WITF

Joshua Franzos / The Heinz Endowments

The Confluence – where the news comes together is 90.5 WESA’s weekly news program.

Each week reporters, editors and bloggers join veteran journalist, and host, Kevin Gavin. They’ll go behind the headlines taking an in-depth look at the stories important to the Pittsburgh region.

We’ll discuss the faculty strike at Pennsylvania’s 14 state universities. Also, we’ll discover what ideas were suggested to improve the quality of life for Pittsburghers at the P4 Conference. From a White House-driven police initiative to the release of a crime report we’ll take a look at police issues.
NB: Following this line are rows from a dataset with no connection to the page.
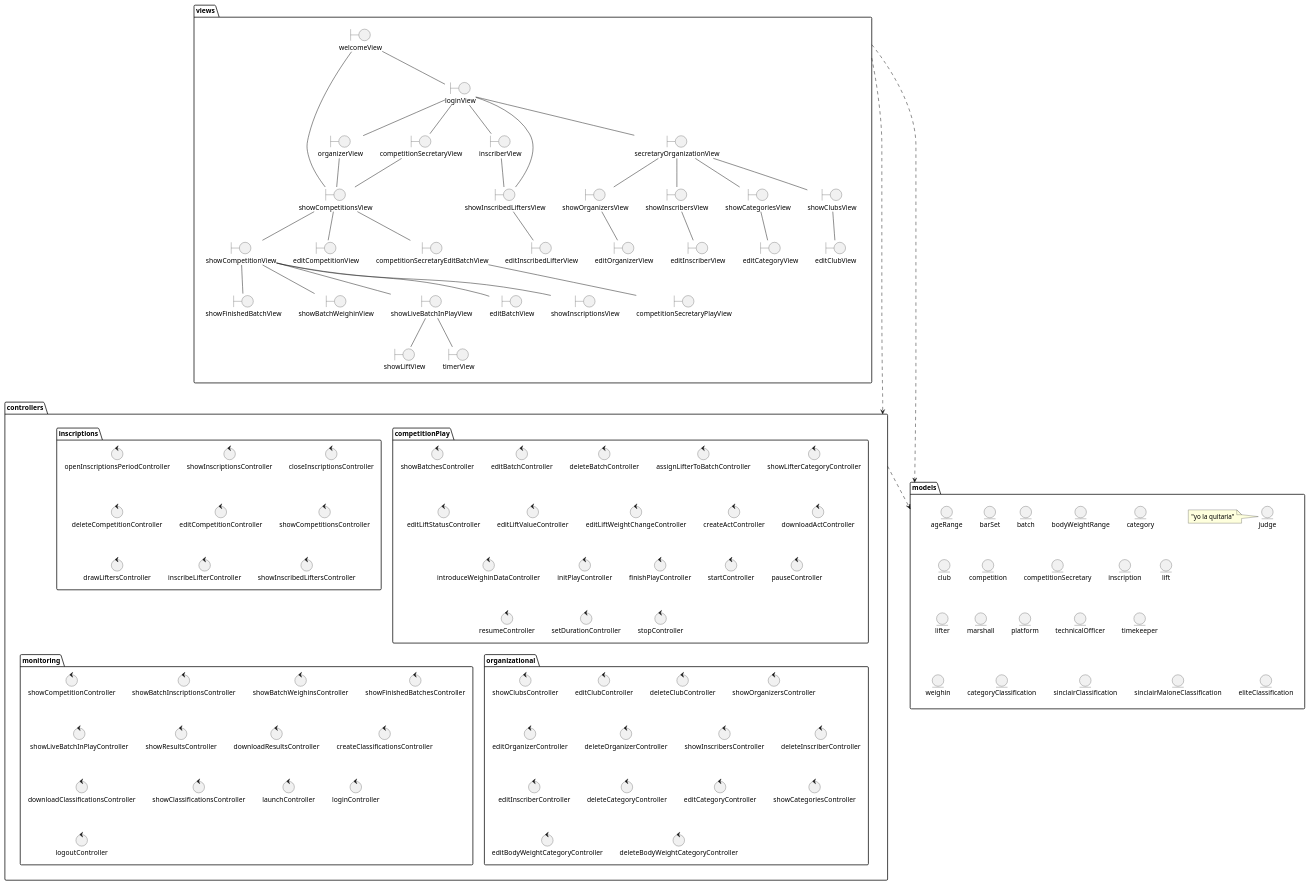
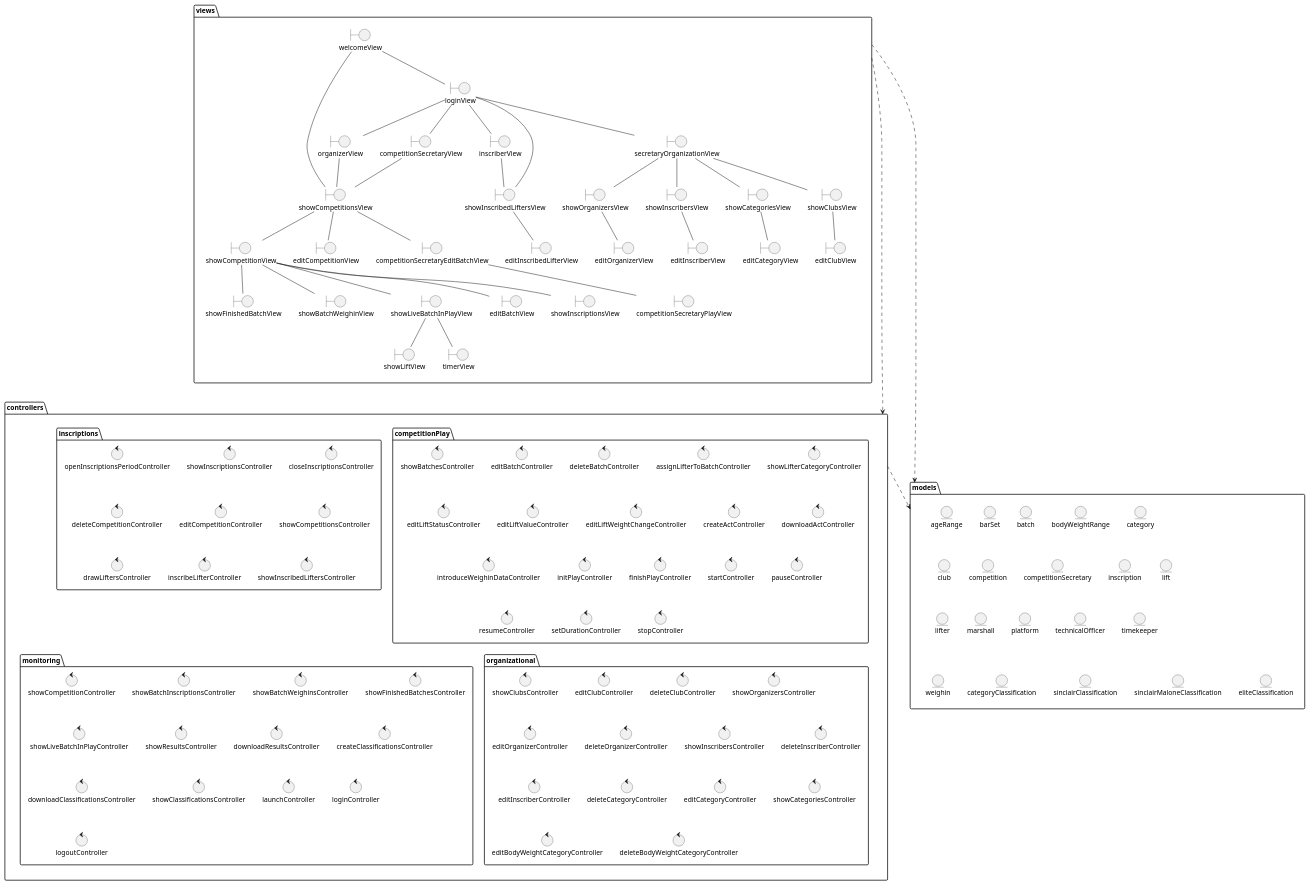
The diagram in documentation/diagrams/2_analysis/Full_ArchitectureAnalysis.puml (zuldare/mastercloud_pfm_halterocms), drawn with PlantUML before and after one commit.

Commit message:
remove judge from models package

```diff
--- a/documentation/diagrams/2_analysis/Full_ArchitectureAnalysis.puml
+++ b/documentation/diagrams/2_analysis/Full_ArchitectureAnalysis.puml
@@ -189,8 +189,6 @@
     entity competition
     entity competitionSecretary
     entity inscription
-    entity judge
-    note left of judge: "yo la quitaria"
     entity lift
     entity lifter
     entity marshall
```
CREDIT SAUL LOEB/JIM WATSON / GETTY IMAGES, VIA NPR

The Confluence – where the news comes together is 90.5 WESA’s weekly news program.
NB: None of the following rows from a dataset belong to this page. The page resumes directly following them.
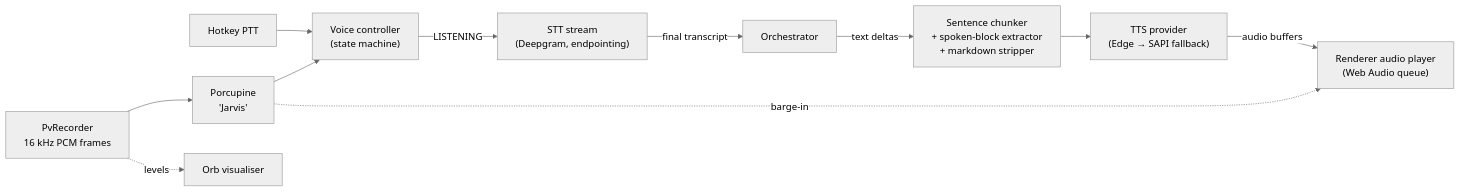
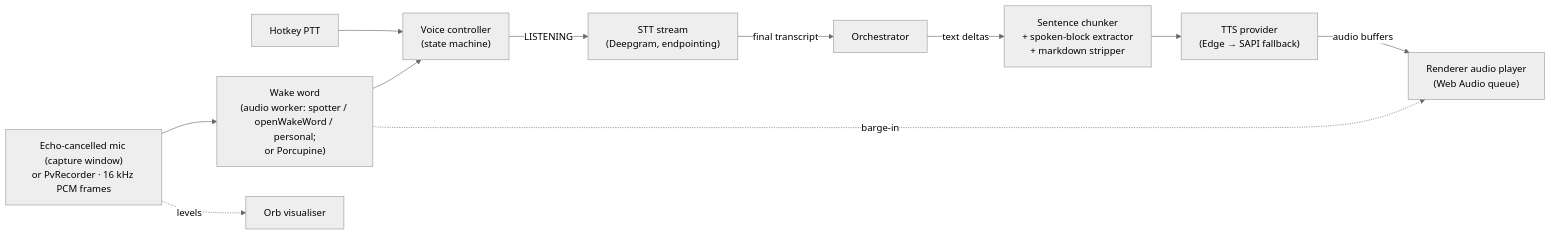
Before and after one commit to AJe-T/Jarvis: the fourth of 5 diagrams in docs/Architecture.md, drawn with Mermaid (neutral theme). The commit also changed other lines of this file and 16 other files, not shown here.

````diff
--- a/docs/Architecture.md
+++ b/docs/Architecture.md
@@ -215,13 +215,13 @@
 ```mermaid
 flowchart LR
-    MIC["PvRecorder<br/>16 kHz PCM frames"] --> WAKE["Porcupine<br/>'Jarvis'"]
+    MIC["Echo-cancelled mic (capture window)<br/>or PvRecorder · 16 kHz PCM frames"] --> WAKE["Wake word<br/>(audio worker: spotter / openWakeWord / personal;<br/>or Porcupine)"]
     HK["Hotkey PTT"] --> GATE
     WAKE --> GATE["Voice controller<br/>(state machine)"]
     GATE -- LISTENING --> STT["STT stream<br/>(Deepgram, endpointing)"]
     STT -- final transcript --> ORCH["Orchestrator"]
     ORCH -- text deltas --> CHUNK["Sentence chunker<br/>+ spoken-block extractor<br/>+ markdown stripper"]
     CHUNK --> TTS["TTS provider<br/>(Edge → SAPI fallback)"]
     TTS -- audio buffers --> PLAY["Renderer audio player<br/>(Web Audio queue)"]
     MIC -. levels .-> ORB["Orb visualiser"]
     WAKE -. barge-in .-> PLAY
 ```
````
Each week reporters, editors and bloggers join veteran journalist, and host, Kevin Gavin. They’ll go behind the headlines taking an in-depth look at the stories important to the Pittsburgh region.

This week’s topics include:

We'll look at the latest presidential race polls as well as Pennsylvania and Ohio's status as swing states in the election. We'll also have the latest on the Pittsburgh Symphony Orchestra musicians strike. Later in the program we'll discuss some of the city's top news stories of the past week. 

Marcus Charleston / WESA

The Confluence – where the news comes together is 90.5 WESA’s weekly news program.

Each week reporters, editors and bloggers join veteran journalists, and host, Kevin Gavin. They’ll go behind the headlines, taking an in-depth look at the stories important to the Pittsburgh region.

This week it was announced that beginning in December Pittsburgh will become a one newspaper town. We'll look at the impact the Tribune Review dropping its print edition has on the city's journalism landscape. Health issues are also in the news. We'll  discuss Governor Tom Wolf's urging of state lawmakers to combat PA's opioid epidemic and Mylan CEO Heather Bresch's  Epipen profits testimony on Capitol Hill. Our look ahead, looks back at golf legend Arnold Palmer.  

Brett Levin / Flickr

 

Medical marijuana is legal in Pennsylvania, but a lot of regulations have to be implemented before the system is completely set up. Parents who want to help their children with serious illnesses are the first priority for the state Health Department.

Health Secretary Dr. Karen Murphy says temporary rules for out-of-state purchases will be ready by next month.

Parents will be allowed to bring medical marijuana back to Pennsylvania if their child has one of 17 serious medical conditions.

Five public media stations spanning Pennsylvania have joined forces to form a collaborative reporting center called Keystone Crossroads.

Keystone Crossroads will explore urban decline and solutions in Pennsylvania and examine topics such as aging infrastructure, immigration, local government, neighborhood life, poverty and tax policy. The initiative aims to offer connected, statewide reporting on urban challenges in the Keystone State.